--- START ---

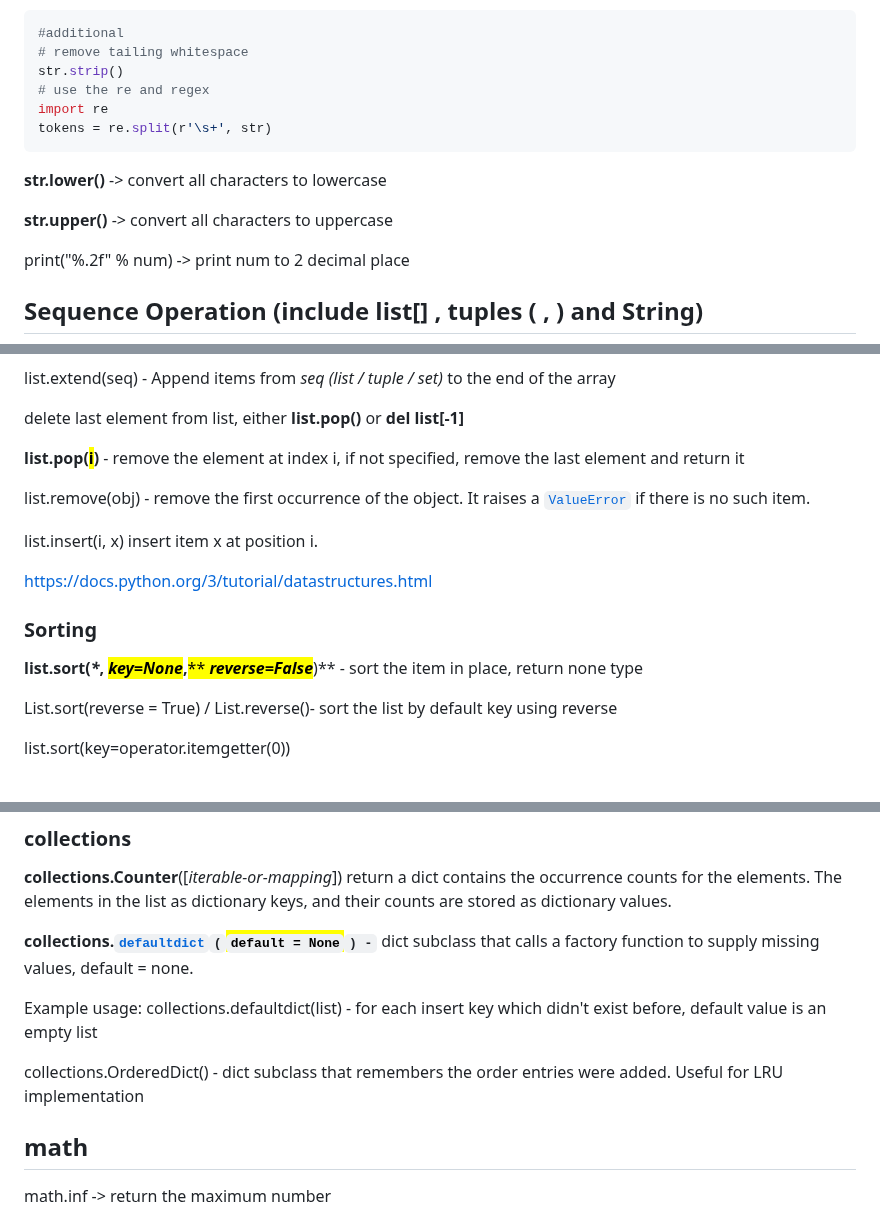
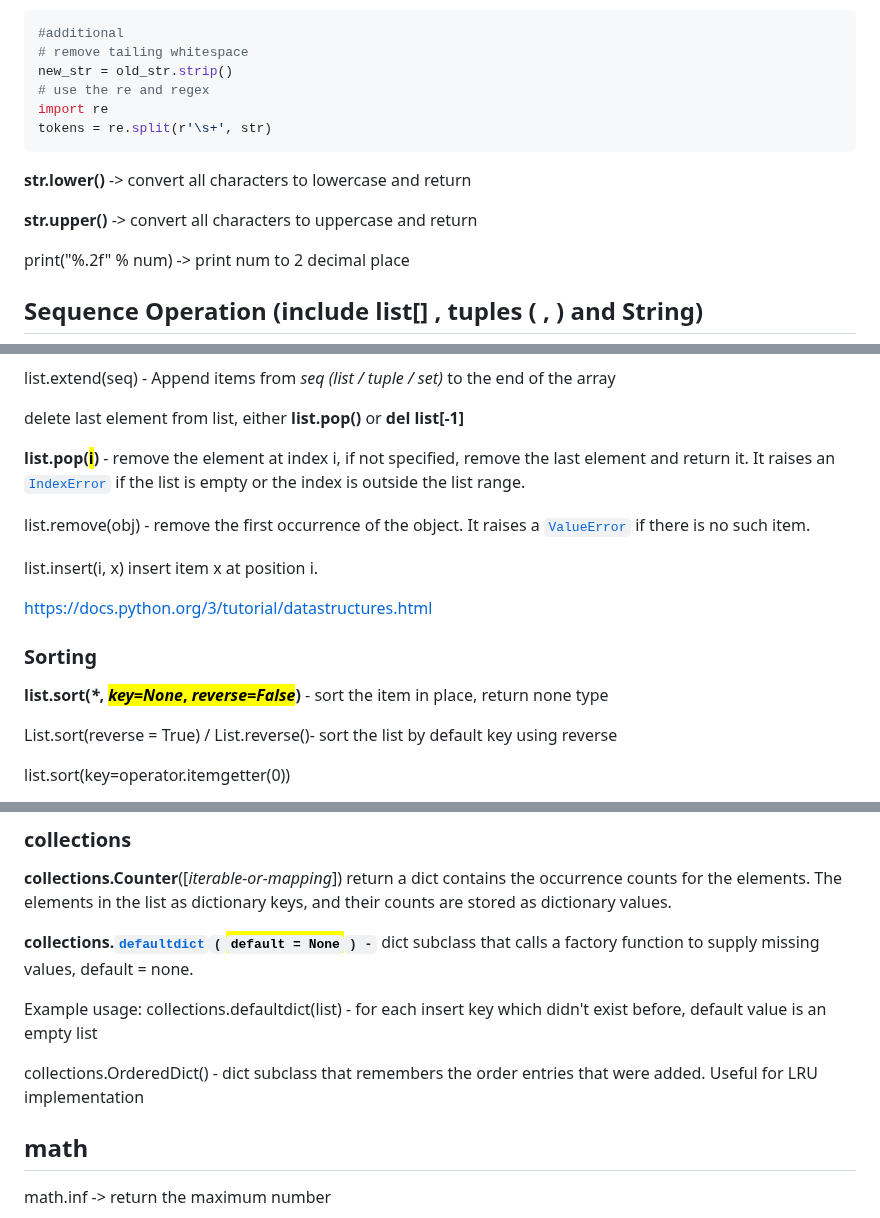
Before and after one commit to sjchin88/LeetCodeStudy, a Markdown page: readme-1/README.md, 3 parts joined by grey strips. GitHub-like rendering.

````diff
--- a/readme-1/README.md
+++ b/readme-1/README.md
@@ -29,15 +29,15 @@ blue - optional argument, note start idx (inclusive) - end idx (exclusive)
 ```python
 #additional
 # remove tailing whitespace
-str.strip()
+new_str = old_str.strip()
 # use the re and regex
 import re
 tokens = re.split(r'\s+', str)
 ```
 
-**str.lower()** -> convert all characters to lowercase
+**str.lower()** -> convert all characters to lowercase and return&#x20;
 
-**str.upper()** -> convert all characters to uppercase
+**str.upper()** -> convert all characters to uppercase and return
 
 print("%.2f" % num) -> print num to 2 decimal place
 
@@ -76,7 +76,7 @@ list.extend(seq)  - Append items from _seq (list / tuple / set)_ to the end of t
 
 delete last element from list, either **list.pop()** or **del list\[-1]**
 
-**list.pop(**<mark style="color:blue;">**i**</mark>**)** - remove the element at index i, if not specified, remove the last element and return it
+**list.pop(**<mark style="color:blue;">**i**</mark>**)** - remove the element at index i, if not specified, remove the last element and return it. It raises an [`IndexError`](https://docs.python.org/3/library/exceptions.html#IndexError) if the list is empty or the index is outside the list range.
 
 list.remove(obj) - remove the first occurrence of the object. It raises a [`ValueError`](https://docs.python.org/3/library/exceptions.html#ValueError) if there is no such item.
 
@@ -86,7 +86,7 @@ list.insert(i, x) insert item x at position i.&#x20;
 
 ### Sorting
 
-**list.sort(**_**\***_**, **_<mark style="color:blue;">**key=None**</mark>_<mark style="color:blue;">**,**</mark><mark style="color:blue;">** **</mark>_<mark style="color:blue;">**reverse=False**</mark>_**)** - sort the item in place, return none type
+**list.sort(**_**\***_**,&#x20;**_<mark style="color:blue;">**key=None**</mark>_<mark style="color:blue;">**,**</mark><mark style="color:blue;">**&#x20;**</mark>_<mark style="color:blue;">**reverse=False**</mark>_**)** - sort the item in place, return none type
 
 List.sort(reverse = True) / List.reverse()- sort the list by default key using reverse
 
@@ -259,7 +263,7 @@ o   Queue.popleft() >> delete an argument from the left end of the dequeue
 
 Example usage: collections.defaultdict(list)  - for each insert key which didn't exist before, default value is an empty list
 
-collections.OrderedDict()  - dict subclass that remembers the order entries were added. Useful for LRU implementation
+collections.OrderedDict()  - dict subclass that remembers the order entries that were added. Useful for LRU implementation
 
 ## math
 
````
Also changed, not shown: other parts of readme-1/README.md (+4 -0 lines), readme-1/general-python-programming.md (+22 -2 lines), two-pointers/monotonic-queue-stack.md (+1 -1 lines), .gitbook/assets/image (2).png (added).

--- END ---
--- START ---

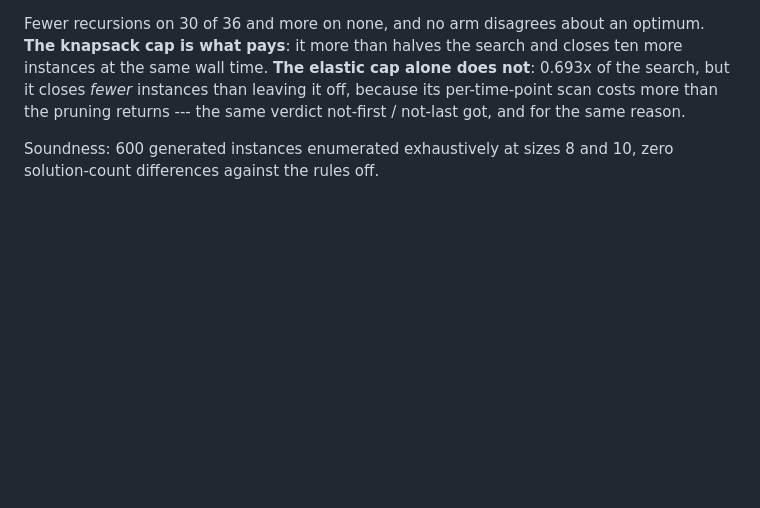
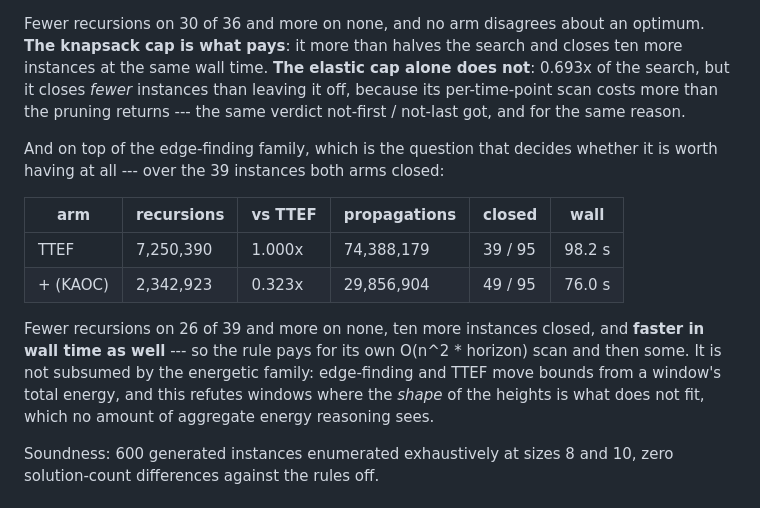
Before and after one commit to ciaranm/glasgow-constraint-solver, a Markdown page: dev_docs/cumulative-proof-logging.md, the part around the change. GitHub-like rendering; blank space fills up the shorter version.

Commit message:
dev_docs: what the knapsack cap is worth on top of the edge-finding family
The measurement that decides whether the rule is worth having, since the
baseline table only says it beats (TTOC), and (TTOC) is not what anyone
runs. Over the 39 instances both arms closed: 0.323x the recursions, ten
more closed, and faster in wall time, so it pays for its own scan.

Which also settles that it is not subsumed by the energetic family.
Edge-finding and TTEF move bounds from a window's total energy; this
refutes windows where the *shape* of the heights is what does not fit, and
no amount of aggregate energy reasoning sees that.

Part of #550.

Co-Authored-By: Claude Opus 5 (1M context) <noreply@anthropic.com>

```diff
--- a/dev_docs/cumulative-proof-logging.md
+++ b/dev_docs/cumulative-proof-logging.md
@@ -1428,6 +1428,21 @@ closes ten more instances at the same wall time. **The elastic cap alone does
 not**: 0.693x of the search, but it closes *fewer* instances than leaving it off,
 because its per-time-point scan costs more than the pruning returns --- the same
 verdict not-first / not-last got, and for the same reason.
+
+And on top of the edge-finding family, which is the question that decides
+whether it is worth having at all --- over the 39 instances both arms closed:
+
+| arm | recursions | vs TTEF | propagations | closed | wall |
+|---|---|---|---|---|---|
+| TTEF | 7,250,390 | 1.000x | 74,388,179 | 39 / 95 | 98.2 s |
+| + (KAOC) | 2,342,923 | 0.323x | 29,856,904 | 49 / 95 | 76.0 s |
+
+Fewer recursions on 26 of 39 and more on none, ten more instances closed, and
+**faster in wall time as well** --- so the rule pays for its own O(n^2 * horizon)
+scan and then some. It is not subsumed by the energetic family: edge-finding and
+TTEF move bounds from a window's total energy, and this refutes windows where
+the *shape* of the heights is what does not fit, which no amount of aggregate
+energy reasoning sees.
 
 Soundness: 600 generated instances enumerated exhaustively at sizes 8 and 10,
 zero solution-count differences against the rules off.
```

--- END ---

Exercise requirements: Please reproduce, exactly as they appear above, the lines from the line containing "baseline table only" up to and including the line containing "more closed, and".

Exercise answer:
baseline table only says it beats (TTOC), and (TTOC) is not what anyone
runs. Over the 39 instances both arms closed: 0.323x the recursions, ten
more closed, and faster in wall time, so it pays for its own scan.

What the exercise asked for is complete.